The Census 2011 is currently the most important project and certainly the most pressing issue for Destatis in terms of metadata. To deal with the complexity of the project, it has been broken down into several sub-projects for which business cases are being written.

B. SteP - Standardisation of Production

SteP is a joint initiative of the Verbund to standardise production. A major objective of SteP is the design and deployment of generic IT-tools as building blocks of a standardised IT-landscape. Although SteP currently deals predominantly with IT-issues, a stronger involvement of subject matter experts should strengthen its outreach in the future.

SteP is organised around a simple process model that names the basic processes mainly in the collection and processing stages (see Section 2.3, fig. 2). There are sub working groups (called "steps") dealing with individual aspects of the statistical value chain (see here). A sub working group for metadata - called "step 12-metadata" has recently been established.

The idea behind this sub working group was to develop a metadata portal. This web portal shall allow users to access the metadata stored in already existing IT-systems. Basically, every system that stores metadata could become part of this project. At first, the portal is only intended for internal users. Since there is no general metadata model that standardises and explains the content of the underlying systems, the results would only be confusing for any outside reader.

In general, SteP has so far been a successful project for Destatis and the Verbund. In several of the most urgent areas, production was streamlined and economies of scale could be exploited. There is now a centralised storage facility for finalised micro data (accessible only to Länder offices) and a data editing tool that can be integrated into existing environments. Apart from the metadata portal, important ongoing projects within SteP include a database for incoming data.

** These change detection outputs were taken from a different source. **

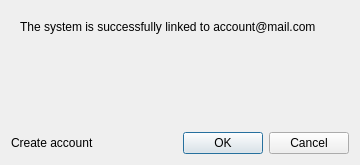
Qt form client/src/ui/dialogs/link_to_cloud_dialog.ui (networkoptix/nx_open) before a commit.
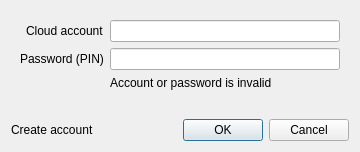
The same form after that commit. The open tabs and pages were chosen to show the change.

Commit message:
VMS-1603: New structure of link to cloud dialog.
<==== Mercurial data ====>
Branch: dev_3.0.0_gui

Diff of the .ui file:
```diff
--- a/client/src/ui/dialogs/link_to_cloud_dialog.ui
+++ b/client/src/ui/dialogs/link_to_cloud_dialog.ui
@@ -7,77 +7,51 @@
     <x>0</x>
     <y>0</y>
     <width>360</width>
-    <height>165</height>
+    <height>152</height>
    </rect>
   </property>
   <property name="windowTitle">
    <string>Link to Cloud</string>
   </property>
-  <layout class="QVBoxLayout" name="verticalLayout">
+  <layout class="QVBoxLayout" name="verticalLayout" stretch="0,1,0">
    <item>
-    <widget class="QStackedWidget" name="stackedWidget">
-     <property name="currentIndex">
-      <number>0</number>
-     </property>
-     <widget class="QWidget" name="credentialsPage">
-      <layout class="QFormLayout" name="formLayout">
-       <item row="0" column="0">
-        <widget class="QLabel" name="accountLabel">
-         <property name="text">
-          <string>Cloud account</string>
-         </property>
-        </widget>
-       </item>
-       <item row="0" column="1">
-        <widget class="QLineEdit" name="accountLineEdit"/>
-       </item>
-       <item row="1" column="0">
+    <widget class="QWidget" name="credentialsWidget" native="true">
+     <layout class="QFormLayout" name="formLayout_2">
+      <property name="labelAlignment">
+       <set>Qt::AlignRight|Qt::AlignTrailing|Qt::AlignVCenter</set>
+      </property>
+      <item row="2" column="0">
         <widget class="QLabel" name="passwordLabel">
          <property name="text">
-          <string>Password</string>
+         <string>Password (PIN)</string>
          </property>
         </widget>
        </item>
-       <item row="1" column="1">
+      <item row="2" column="1">
         <widget class="QLineEdit" name="passwordLineEdit">
          <property name="echoMode">
           <enum>QLineEdit::Password</enum>
          </property>
         </widget>
        </item>
-      </layout>
-     </widget>
-     <widget class="QWidget" name="successPage">
-      <layout class="QVBoxLayout" name="verticalLayout_2">
-       <item alignment="Qt::AlignTop">
-        <widget class="QLabel" name="successLabel">
+      <item row="3" column="1">
+       <widget class="QLabel" name="invalidCredentialsLabel">
          <property name="text">
-          <string notr="true">The system is successfully linked to account@mail.com</string>
-         </property>
-         <property name="textFormat">
-          <enum>Qt::PlainText</enum>
-         </property>
-         <property name="wordWrap">
-          <bool>true</bool>
-         </property>
-        </widget>
-       </item>
-      </layout>
-     </widget>
-     <widget class="QWidget" name="failurePage">
-      <layout class="QVBoxLayout" name="verticalLayout_3">
-       <item>
-        <widget class="QLabel" name="errorLabel">
+         <string>Account or password is invalid</string>
+        </property>
+       </widget>
+      </item>
+      <item row="1" column="1">
+       <widget class="QLineEdit" name="accountLineEdit"/>
+      </item>
+      <item row="1" column="0">
+       <widget class="QLabel" name="accountLabel">
          <property name="text">
-          <string>Error</string>
+         <string>Cloud account</string>
          </property>
         </widget>
        </item>
-       <item>
-        <widget class="QLabel" name="errorMessageLabel">
-         <property name="text">
-          <string notr="true">Something went wrong</string>
-         </property>
+     </layout>
         </widget>
        </item>
        <item>
@@ -93,10 +67,6 @@
          </property>
         </spacer>
        </item>
-      </layout>
-     </widget>
-    </widget>
-   </item>
    <item>
     <layout class="QHBoxLayout" name="horizontalLayout">
      <item>
```
Left out of the diff: 4 changed lines with no effect on the pictures. Lines whose indentation alone changed are shown as unchanged. The commit also changes 1 other file.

A drawback of SteP is that there is no underlying, generally accepted metadata model guiding the project. While data can be passed on along the production chain, metadata is left behind resulting amongst other things in a redundant storage of metadata. As the standardisation process continues, this could become a problem of greater concern. Internal users might be confused with different IT-systems each using a different structure and a different terminology. The interoperability of the systems might also suffer because a metadata model usually embodies a generalised understanding of the way statistical activities are structured.

The task for step 12-metadata is to find a way to harmonise the different IT-systems in a way that the metadata stored can first be accessed and understood by users and secondly be shared by all IT-systems along the value chain. 

Apart from these major projects, there are several other activities that involve centralized metadata management issues at Destatis. There is for example a close cooperation between quality reporting and metadata management since they overlap in many ways.